“The majority of these unearthed ancient scriptures were written with gold ink. More than 30 people, including the monks, were involved in the work of separating the scriptures,” says Tseyang. “We were only able to separate about 50 bags worth of readable pages in the end. It was really hard to separate them, as the gold ink had stuck together,” says Tseyang. Despite the difficulties, the team never complained and worked tirelessly to restore the ancient texts.
As these ancient scriptures had been sitting for 37 years, there was a large amount of mold on them, and the N95 masks did not work. Part of our faces and mouths became red and swollen due to the mildew on the scriptures,” says Yangla. Despite the risk to their health, Yangla and Tseyang never hesitated to help. The head of the county was impressed by their work spirit, and he also came to help.
The restoration process involves choosing the right paper and color for each page. To find the right material, they ordered paper from different Tibetan producers. The paper from the region’s Nyemo county works better, they say. “In order to ensure a match, we tell the producers to make the paper with a certain color, and it is very helpful,” says Tseyang. While repairing a damaged page, their goal is to make it look close to the original, and choosing the right paper and the right color are challenging.

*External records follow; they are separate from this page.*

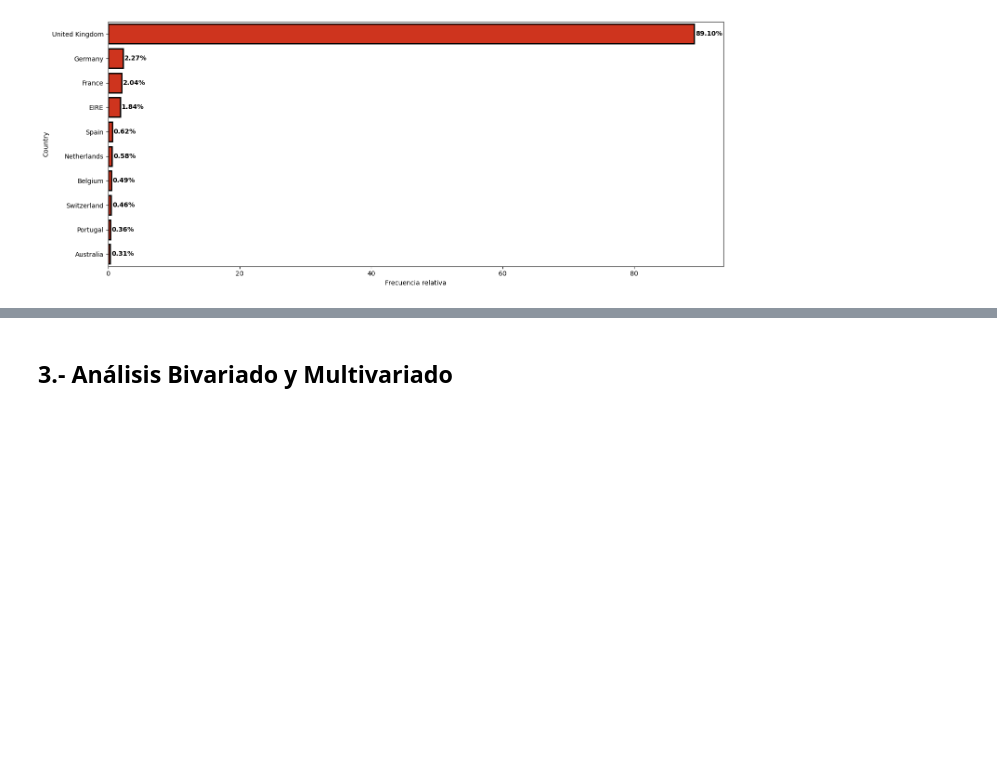
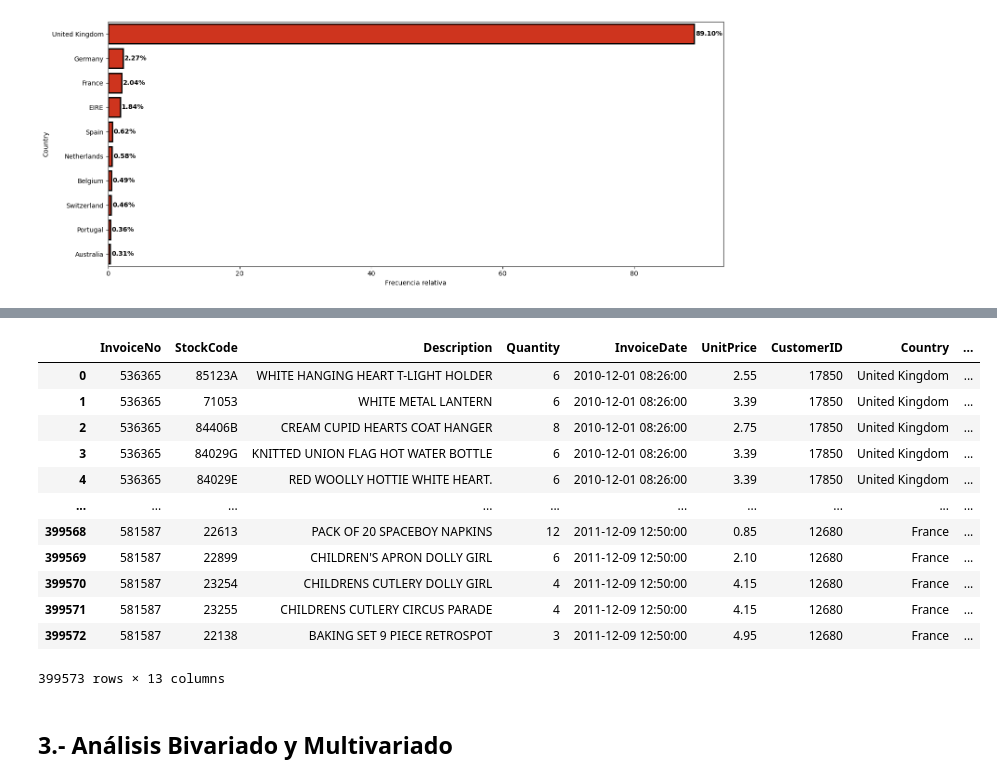
Before and after one commit to llanosrenzo/MachineLearning, a Jupyter notebook: E_CommerceData.ipynb, the cells around one changed output, grey strips where cells are left out. Drawn from its saved outputs; the diff is of its cells as text; code cells hidden in the pictures; blank space fills up the shorter version.

```diff
--- a/E_CommerceData.ipynb
+++ b/E_CommerceData.ipynb
@@ -1319,3 +1317,19 @@ plt.show()
+# %%
+df
+# %% [output]
+|  | InvoiceNo | StockCode | Description | Quantity | InvoiceDate | UnitPrice | CustomerID | Country | ... |
+| 0 | 536365 | 85123A | WHITE HANGING HEART T-LIGHT HOLDER | 6 | 2010-12-01 08:26:00 | 2.55 | 17850 | United Kingdom | ... |
+| 1 | 536365 | 71053 | WHITE METAL LANTERN | 6 | 2010-12-01 08:26:00 | 3.39 | 17850 | United Kingdom | ... |
+| 2 | 536365 | 84406B | CREAM CUPID HEARTS COAT HANGER | 8 | 2010-12-01 08:26:00 | 2.75 | 17850 | United Kingdom | ... |
+| 3 | 536365 | 84029G | KNITTED UNION FLAG HOT WATER BOTTLE | 6 | 2010-12-01 08:26:00 | 3.39 | 17850 | United Kingdom | ... |
+| 4 | 536365 | 84029E | RED WOOLLY HOTTIE WHITE HEART. | 6 | 2010-12-01 08:26:00 | 3.39 | 17850 | United Kingdom | ... |
+| ... | ... | ... | ... | ... | ... | ... | ... | ... | ... |
+| 399568 | 581587 | 22613 | PACK OF 20 SPACEBOY NAPKINS | 12 | 2011-12-09 12:50:00 | 0.85 | 12680 | France | ... |
+| 399569 | 581587 | 22899 | CHILDREN'S APRON DOLLY GIRL | 6 | 2011-12-09 12:50:00 | 2.10 | 12680 | France | ... |
+| 399570 | 581587 | 23254 | CHILDRENS CUTLERY DOLLY GIRL | 4 | 2011-12-09 12:50:00 | 4.15 | 12680 | France | ... |
+| 399571 | 581587 | 23255 | CHILDRENS CUTLERY CIRCUS PARADE | 4 | 2011-12-09 12:50:00 | 4.15 | 12680 | France | ... |
+| 399572 | 581587 | 22138 | BAKING SET 9 PIECE RETROSPOT | 3 | 2011-12-09 12:50:00 | 4.95 | 12680 | France | ... |
+399573 rows × 13 columns
 # %% [markdown]
 ## 3.- Análisis Bivariado y Multivariado
 # %% [markdown]
```
Also changed, not shown: parts of 26 cells of this notebook.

The amount of time required to restore a page can be anywhere between half a day and three days. The scriptures in the monastery were damaged by damp, parts of most pages were lost, and they had to prevent them from further deterioration. The restoration, which took Yangla and Tseyang more than 18 months, involved two volumes and 453 pages.
As a transparent plate is always required while preserving a page of ancient text, their eyesight has suffered, but they say it’s worth it. “The more we deal with this work, the more we love it and find it fulfilling,” says Tseyang.
Over the past few years, their center has restored more than 5,000 pages of rare ancient Tibetan scriptures. The restoration of these works is entrusted by just a few monasteries in the region, including Pula, Mangra in Maldrogungkar county, and the Chayul Padkar Monastery.